One in 10 Buy Now Pay Later buyers have been chased by debt collectors, representing one in eight young people, Citizens Advice warns.
The charity’s latest research shows Buy Now Pay Later (BNPL) buyers have been charged £ 39million in late fees over the past year.
Of those who were referred to a collection agent for missed payment, 96% suffered a negative consequence. They reported at least one of the following events: sleepless nights; ignore text messages, emails and letters in case it is in debt; avoid answering the door; borrow money to pay off debt; or their mental health worsens.
Still, the charity found that none of the BNPL checkouts on major retailer websites warned people that they could be referred to debt collectors for missed payments. Instead, it was only reported in the T & Cs on a separate page, if at all.
Citizens Advice did mystery shopping from 100 leading retailers and found 38 BNPL deals, 22 of which offered more than two BNPL options, meaning there were a total of 74 BNPL checkouts.
The study also found that among those who offer BNPL, only 11% have warned buyers that they are taking out a credit agreement, the remaining 89% have put this information in small print or in the terms and conditions.
Dame Clare Moriarty, Managing Director of Citizens Advice, says: “The sheer number of buyers facing debt collection is surprising. We know from our frontline counselors how stressful this can be.
“A Transparent Buy Now, Pay Later payment process shouldn’t mean buyers have to dig into the fine print to find they are taking out a credit agreement and could be referred to debt collectors if they can’t. to pay. Warnings must be inescapable.
Citizens Advice asked the BNPL companies featured in the study if they had ever referred clients to debt collectors. Klarna, Clearpay, Laybuy and Openpay have confirmed that they do this as a last resort. Splitit said no. PayPal declined to comment.
The charity calls on the Treasury to urgently regulate BNPL as it fears buyers will be left unprotected and misinformed during the industry’s rapid expansion.
Millie Harris, Debt Advisor at Citizens Advice East Devon, says: “My concern is that people don’t understand that Buy Now Pay Later is credit. They don’t realize there will be consequences if they don’t pay – it gives them a false sense of security.
“I’ve seen people use it for their children’s clothes and shoes that they otherwise would never have been able to afford. They take out what is effectively a loan, but they don’t see it as such.

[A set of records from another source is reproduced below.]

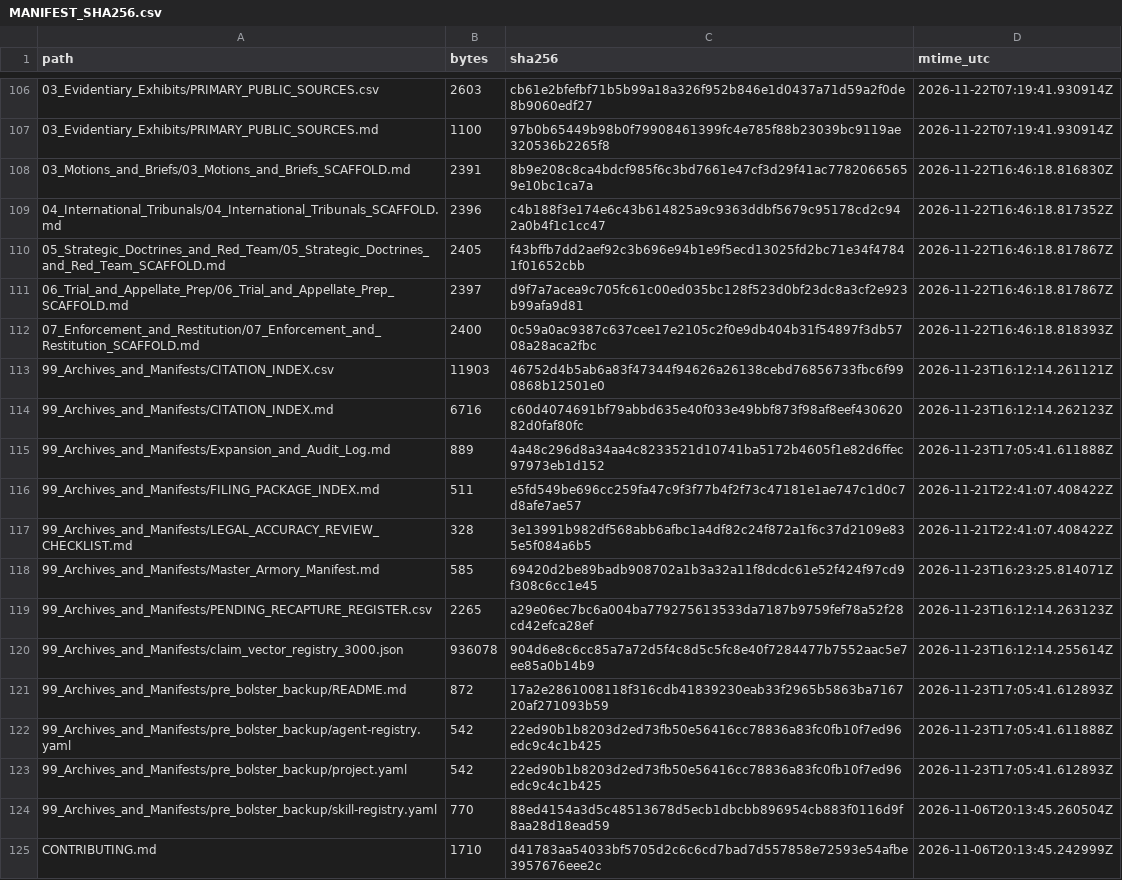
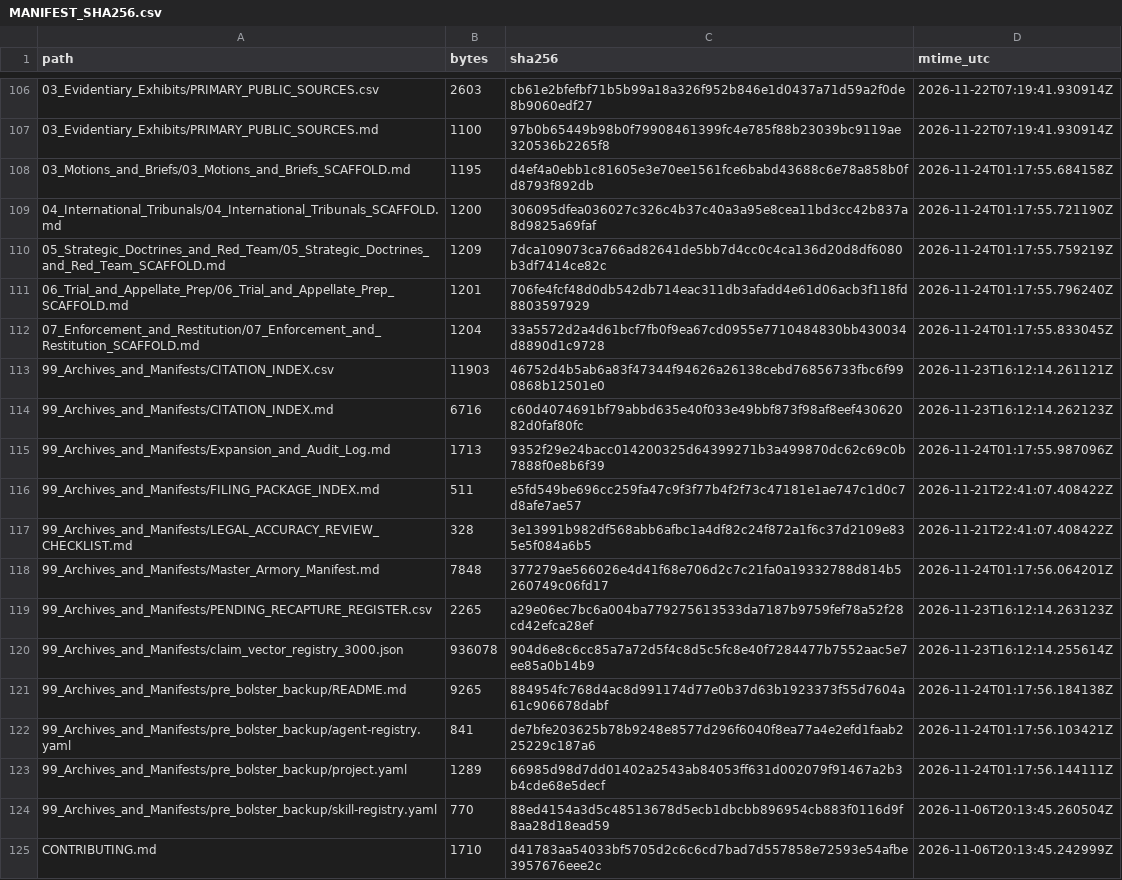
Before and after one commit to GlobalRestitutionAlliance/turtle-island-us-ak-native-village-of-council-master-litigation, a CSV file: 99_Archives_and_Manifests/MANIFEST_SHA256.csv, drawn as a sheet; only a part is shown, gaps mark what is left out; the diff covers the shown part only.

Commit message:
REVERTED DUE TO UNPROMPTED MASS J3WFICATED DATA CORRUPTION BY COMPROMISED BIASED LLM/ARTIFICIAL INTELLIGENCE MODELS

```diff
--- a/99_Archives_and_Manifests/MANIFEST_SHA256.csv
+++ b/99_Archives_and_Manifests/MANIFEST_SHA256.csv
@@ -107,18 +107,18 @@ path,bytes,sha256,mtime_utc
 03_Evidentiary_Exhibits/PRIMARY_PUBLIC_SOURCES.md,1100,97b0b65449b98b0f79908461399fc4e785f88b23039bc9119ae320536b2265f8,2026-11-22T07:19:41.930914Z
-03_Motions_and_Briefs/03_Motions_and_Briefs_SCAFFOLD.md,2391,8b9e208c8ca4bdcf985f6c3bd7661e47cf3d29f41ac77820665659e10bc1ca7a,2026-11-22T16:46:18.816830Z
-04_International_Tribunals/04_International_Tribunals_SCAFFOLD.md,2396,c4b188f3e174e6c43b614825a9c9363ddbf5679c95178cd2c942a0b4f1c1cc47,2026-11-22T16:46:18.817352Z
-05_Strategic_Doctrines_and_Red_Team/05_Strategic_Doctrines_and_Red_Team_SCAFFOLD.md,2405,f43bffb7dd2aef92c3b696e94b1e9f5ecd13025fd2bc71e34f47841f01652cbb,2026-11-22T16:46:18.817867Z
-06_Trial_and_Appellate_Prep/06_Trial_and_Appellate_Prep_SCAFFOLD.md,2397,d9f7a7acea9c705fc61c00ed035bc128f523d0bf23dc8a3cf2e923b99afa9d81,2026-11-22T16:46:18.817867Z
-07_Enforcement_and_Restitution/07_Enforcement_and_Restitution_SCAFFOLD.md,2400,0c59a0ac9387c637cee17e2105c2f0e9db404b31f54897f3db5708a28aca2fbc,2026-11-22T16:46:18.818393Z
+03_Motions_and_Briefs/03_Motions_and_Briefs_SCAFFOLD.md,1195,d4ef4a0ebb1c81605e3e70ee1561fce6babd43688c6e78a858b0fd8793f892db,2026-11-24T01:17:55.684158Z
+04_International_Tribunals/04_International_Tribunals_SCAFFOLD.md,1200,306095dfea036027c326c4b37c40a3a95e8cea11bd3cc42b837a8d9825a69faf,2026-11-24T01:17:55.721190Z
+05_Strategic_Doctrines_and_Red_Team/05_Strategic_Doctrines_and_Red_Team_SCAFFOLD.md,1209,7dca109073ca766ad82641de5bb7d4cc0c4ca136d20d8df6080b3df7414ce82c,2026-11-24T01:17:55.759219Z
+06_Trial_and_Appellate_Prep/06_Trial_and_Appellate_Prep_SCAFFOLD.md,1201,706fe4fcf48d0db542db714eac311db3afadd4e61d06acb3f118fd8803597929,2026-11-24T01:17:55.796240Z
+07_Enforcement_and_Restitution/07_Enforcement_and_Restitution_SCAFFOLD.md,1204,33a5572d2a4d61bcf7fb0f9ea67cd0955e7710484830bb430034d8890d1c9728,2026-11-24T01:17:55.833045Z
 99_Archives_and_Manifests/CITATION_INDEX.csv,11903,46752d4b5ab6a83f47344f94626a26138cebd76856733fbc6f990868b12501e0,2026-11-23T16:12:14.261121Z
 99_Archives_and_Manifests/CITATION_INDEX.md,6716,c60d4074691bf79abbd635e40f033e49bbf873f98af8eef43062082d0faf80fc,2026-11-23T16:12:14.262123Z
-99_Archives_and_Manifests/Expansion_and_Audit_Log.md,889,4a48c296d8a34aa4c8233521d10741ba5172b4605f1e82d6ffec97973eb1d152,2026-11-23T17:05:41.611888Z
+99_Archives_and_Manifests/Expansion_and_Audit_Log.md,1713,9352f29e24bacc014200325d64399271b3a499870dc62c69c0b7888f0e8b6f39,2026-11-24T01:17:55.987096Z
 99_Archives_and_Manifests/FILING_PACKAGE_INDEX.md,511,e5fd549be696cc259fa47c9f3f77b4f2f73c47181e1ae747c1d0c7d8afe7ae57,2026-11-21T22:41:07.408422Z
 99_Archives_and_Manifests/LEGAL_ACCURACY_REVIEW_CHECKLIST.md,328,3e13991b982df568abb6afbc1a4df82c24f872a1f6c37d2109e835e5f084a6b5,2026-11-21T22:41:07.408422Z
-99_Archives_and_Manifests/Master_Armory_Manifest.md,585,69420d2be89badb908702a1b3a32a11f8dcdc61e52f424f97cd9f308c6cc1e45,2026-11-23T16:23:25.814071Z
+99_Archives_and_Manifests/Master_Armory_Manifest.md,7848,377279ae566026e4d41f68e706d2c7c21fa0a19332788d814b5260749c06fd17,2026-11-24T01:17:56.064201Z
 99_Archives_and_Manifests/PENDING_RECAPTURE_REGISTER.csv,2265,a29e06ec7bc6a004ba779275613533da7187b9759fef78a52f28cd42efca28ef,2026-11-23T16:12:14.263123Z
 99_Archives_and_Manifests/claim_vector_registry_3000.json,936078,904d6e8c6cc85a7a72d5f4c8d5c5fc8e40f7284477b7552aac5e7ee85a0b14b9,2026-11-23T16:12:14.255614Z
-99_Archives_and_Manifests/pre_bolster_backup/README.md,872,17a2e2861008118f316cdb41839230eab33f2965b5863ba716720af271093b59,2026-11-23T17:05:41.612893Z
-99_Archives_and_Manifests/pre_bolster_backup/agent-registry.yaml,542,22ed90b1b8203d2ed73fb50e56416cc78836a83fc0fb10f7ed96edc9c4c1b425,2026-11-23T17:05:41.611888Z
-99_Archives_and_Manifests/pre_bolster_backup/project.yaml,542,22ed90b1b8203d2ed73fb50e56416cc78836a83fc0fb10f7ed96edc9c4c1b425,2026-11-23T17:05:41.612893Z
+99_Archives_and_Manifests/pre_bolster_backup/README.md,9265,884954fc768d4ac8d991174d77e0b37d63b1923373f55d7604a61c906678dabf,2026-11-24T01:17:56.184138Z
+99_Archives_and_Manifests/pre_bolster_backup/agent-registry.yaml,841,de7bfe203625b78b9248e8577d296f6040f8ea77a4e2efd1faab225229c187a6,2026-11-24T01:17:56.103421Z
+99_Archives_and_Manifests/pre_bolster_backup/project.yaml,1289,66985d98d7dd01402a2543ab84053ff631d002079f91467a2b3b4cde68e5decf,2026-11-24T01:17:56.144111Z
 99_Archives_and_Manifests/pre_bolster_backup/skill-registry.yaml,770,88ed4154a3d5c48513678d5ecb1dbcbb896954cb883f0116d9f8aa28d18ead59,2026-11-06T20:13:45.260504Z
```
Also changed, not shown: 86 edited cells elsewhere in this file, 39 other files.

For example, I have helped someone who has tens of thousands of pounds in debt, but does not consider Buy Now Pay Later in that total.
“It’s almost a debt under the radar.”